He needed extensive surgery requiring the removal of his jawbone and the insertion of part of his leg bone to reconstruct his jaw. “They are still working on me as far as that goes,” he said. “I’m not the same as I used to be, but we’re coping. God’s getting us through it.”

Even during these dark times, the family flourished, in large part because of their decision to homeschool.

“You are doing a wonderful thing for your children,” Walt said. “Stay the course and trust God. You’re building this beautiful community within your family and with other homeschool families.”

“For me personally, homeschooling is the best gift you can give your children in the realm of education,” he continued. “You're doing the best for your children that you can. So to see it turn out well, that is just the joy of homeschooling.”

Finding Support

The combination of health costs and periods of unemployment due to health issues left the family stretched financially. As long-time members of HSLDA, Walt and Katie applied for and received several Curriculum Grants to help alleviate their financial stress.

Walt credited the grant with allowing them to continue to homeschool, and said it has been “a great help,” especially when he couldn’t work. “Grants from HSLDA have been a backbone to our homeschool for several years,” he said. “Being a disabled veteran dad and a mom with compromised health, homeschooling would have been an overwhelming challenge without your support.”

“It’s just blessed our family immensely,” he added.

The Cheshires are still homeschooling their youngest three children, and two of their adult sons have chosen to follow their father’s footsteps and join the military—truly making the career a family affair.

Katie knows without a doubt homeschooling is the right choice for her family. “It's just those hours and hours of homeschooling that add up to the fellowship that you have together,” she said.

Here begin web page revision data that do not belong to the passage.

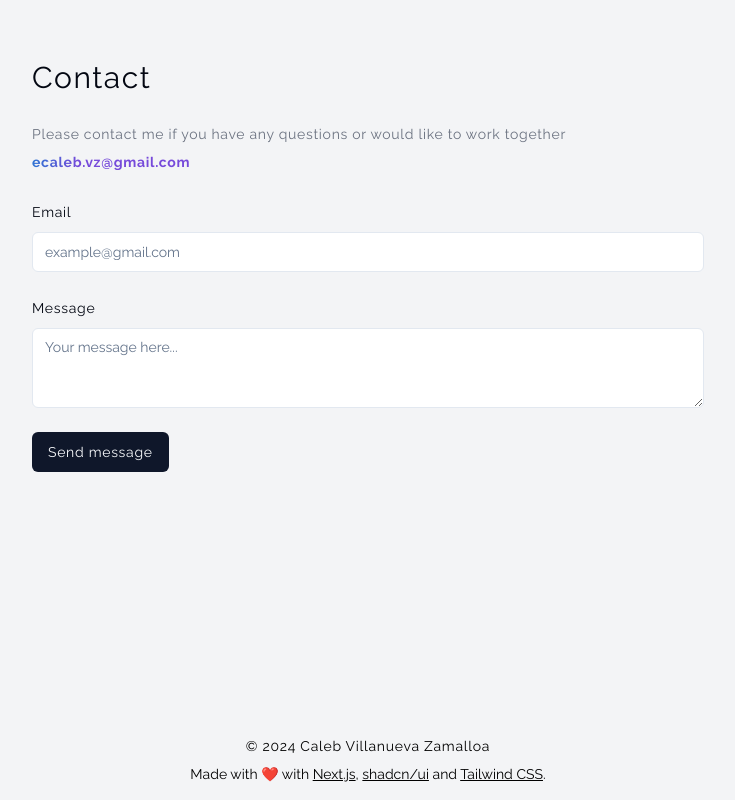
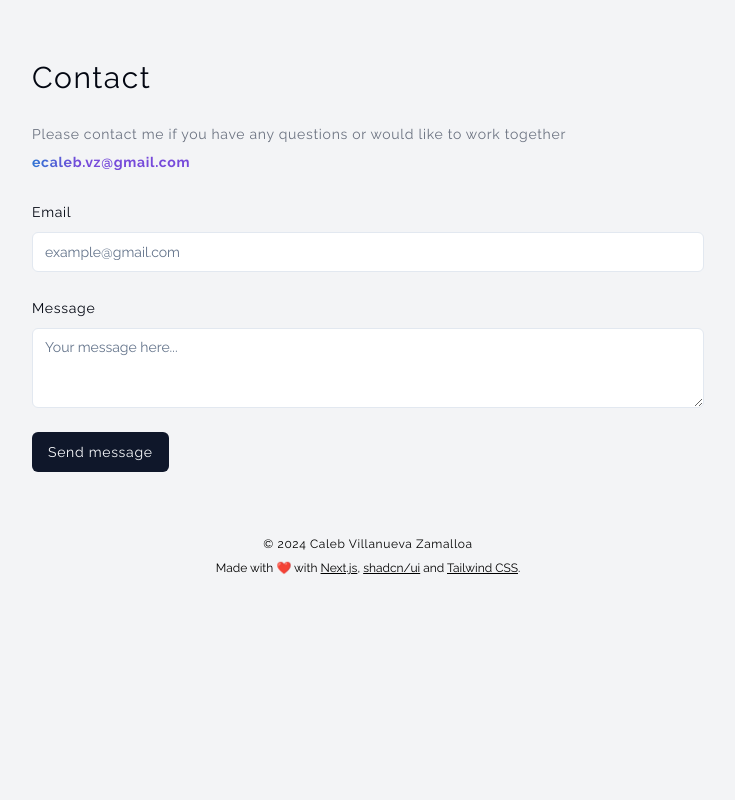
Before and after one commit to ecaleb97/ecaleb.dev, a Next.js app: page / in a window 1280 px wide. Shown: the part 2060-2860 px from the top of the page, without its empty margins (272-1007 px from the left). After the commit the page ends 2652 px from the top, so only its background shows below. Built offline with nearby package versions, Linux system fonts and the light colour scheme.

Commit message:
refactor: Update footer component styling and remove unused code

```diff
--- a/src/components/footer/footer.tsx
+++ b/src/components/footer/footer.tsx
@@ -4,7 +4,7 @@ export function Footer() {
   const currentYear = new Date().getFullYear();
   return (
     <footer
-      className="text-center text-sm pb-4 mt-[200px]
+      className="text-center text-xs pb-4
       px-4 text-black dark:text-gray-200"
     >
       <p className="mb-2 tracking-wider">
```
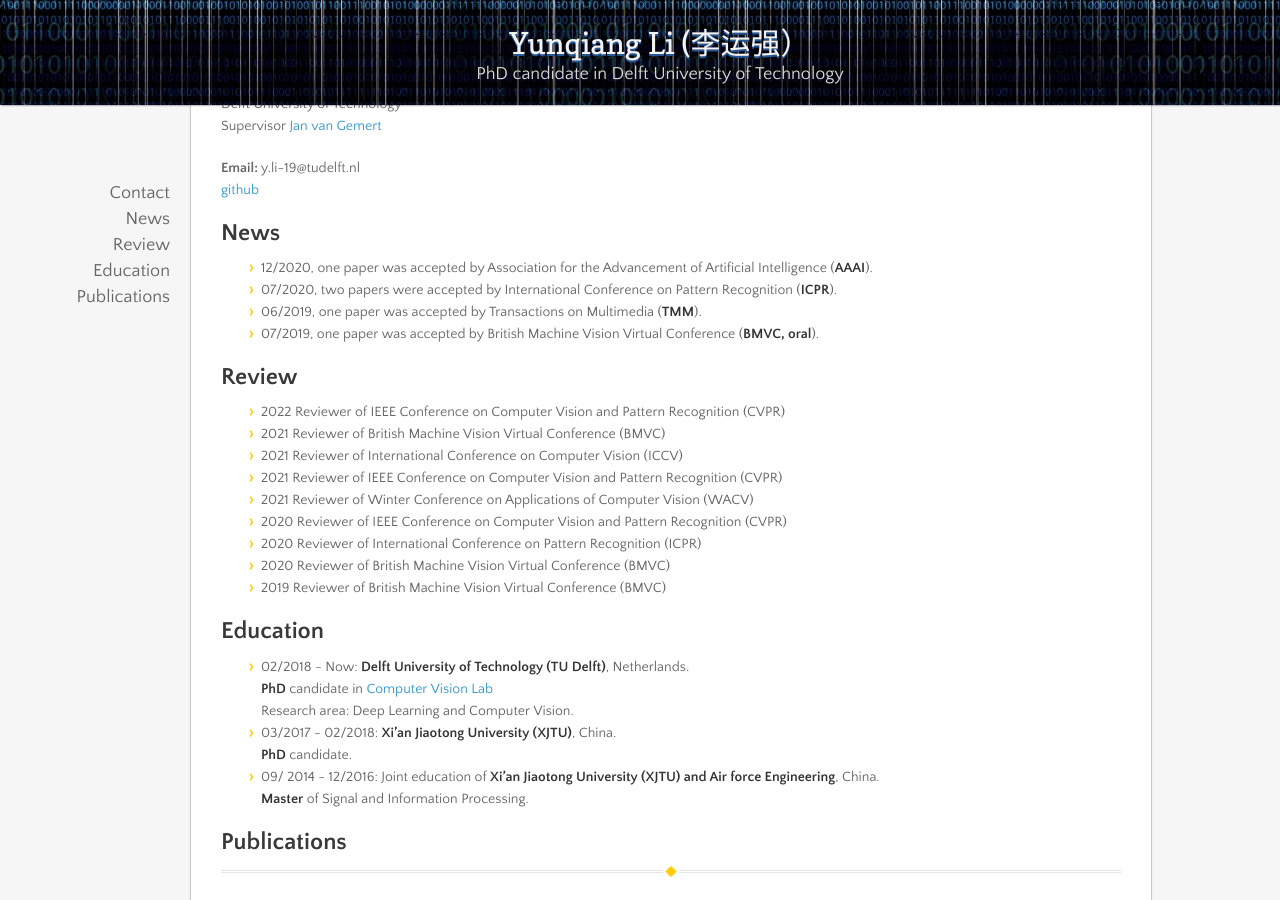
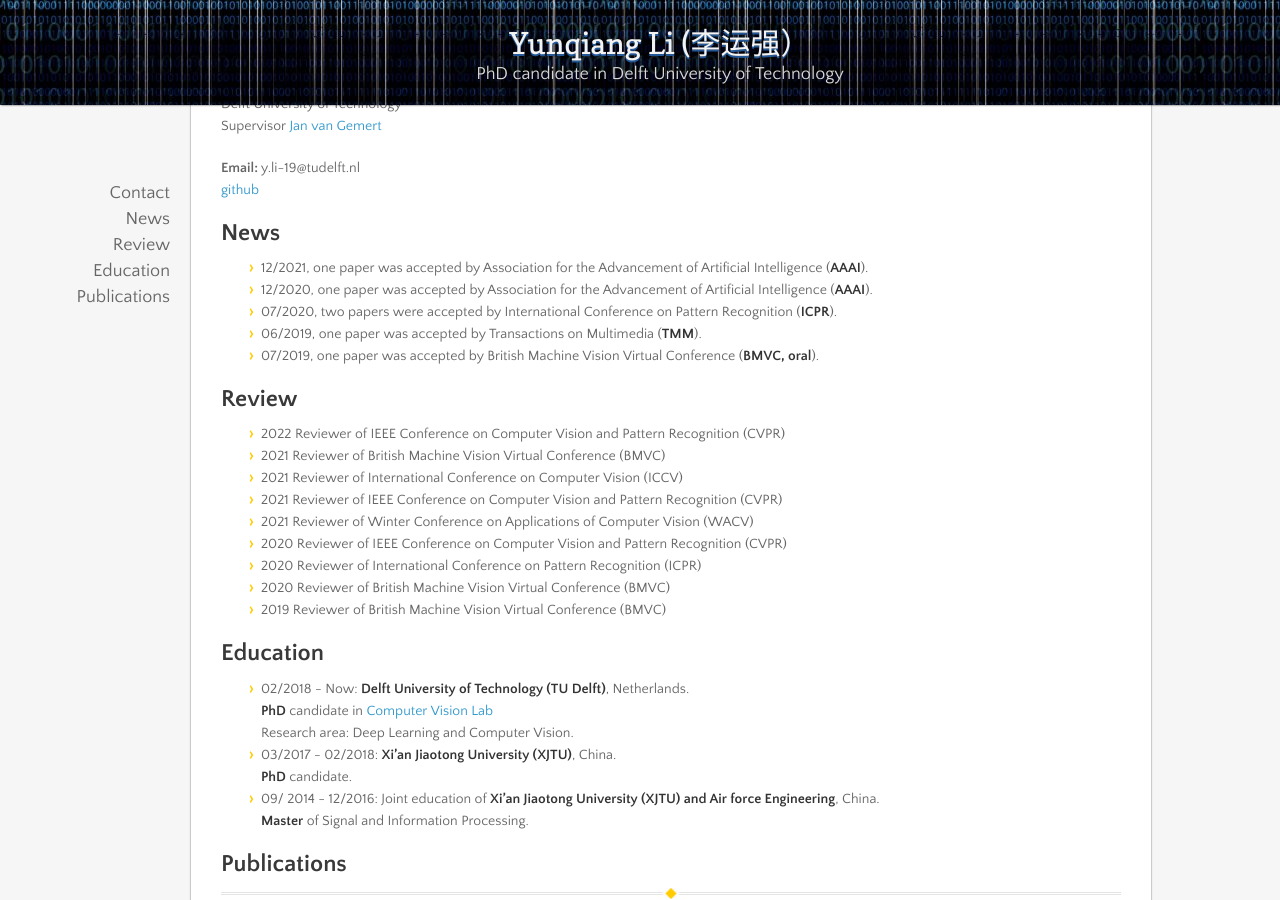
Before and after one commit to liyunqianggyn/liyunqianggyn.github.io, a Jekyll site: the page built from index.md, in a window 1280 px wide and 900 px high, scrolled down 433 px. Built offline with Jekyll 4.4.1, drawn with Linux system fonts in a browser that asks for light colours; nearby versions of some CDN libraries; our own code applies the rules of GitHub Pages for plain Markdown files.

Commit message:
Update index.md

```diff
--- a/index.md
+++ b/index.md
@@ -13,6 +13,7 @@ Supervisor <a href="https://jvgemert.github.io/">Jan van Gemert</a><br/>
 <b></b> <a href="https://github.com/liyunqianggyn">github</a> <br/>
 
 ## News
+* 12/2021, one paper was accepted by Association for the Advancement of Artificial Intelligence (__AAAI__).
 * 12/2020, one paper was accepted by Association for the Advancement of Artificial Intelligence (__AAAI__).
 * 07/2020, two papers were accepted by International Conference on Pattern Recognition (__ICPR__).
 * 06/2019, one paper was accepted by Transactions on Multimedia (__TMM__).
```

And her kids think so too. “They all plan to homeschool their children,” Katie said. “It does my heart good to hear this!”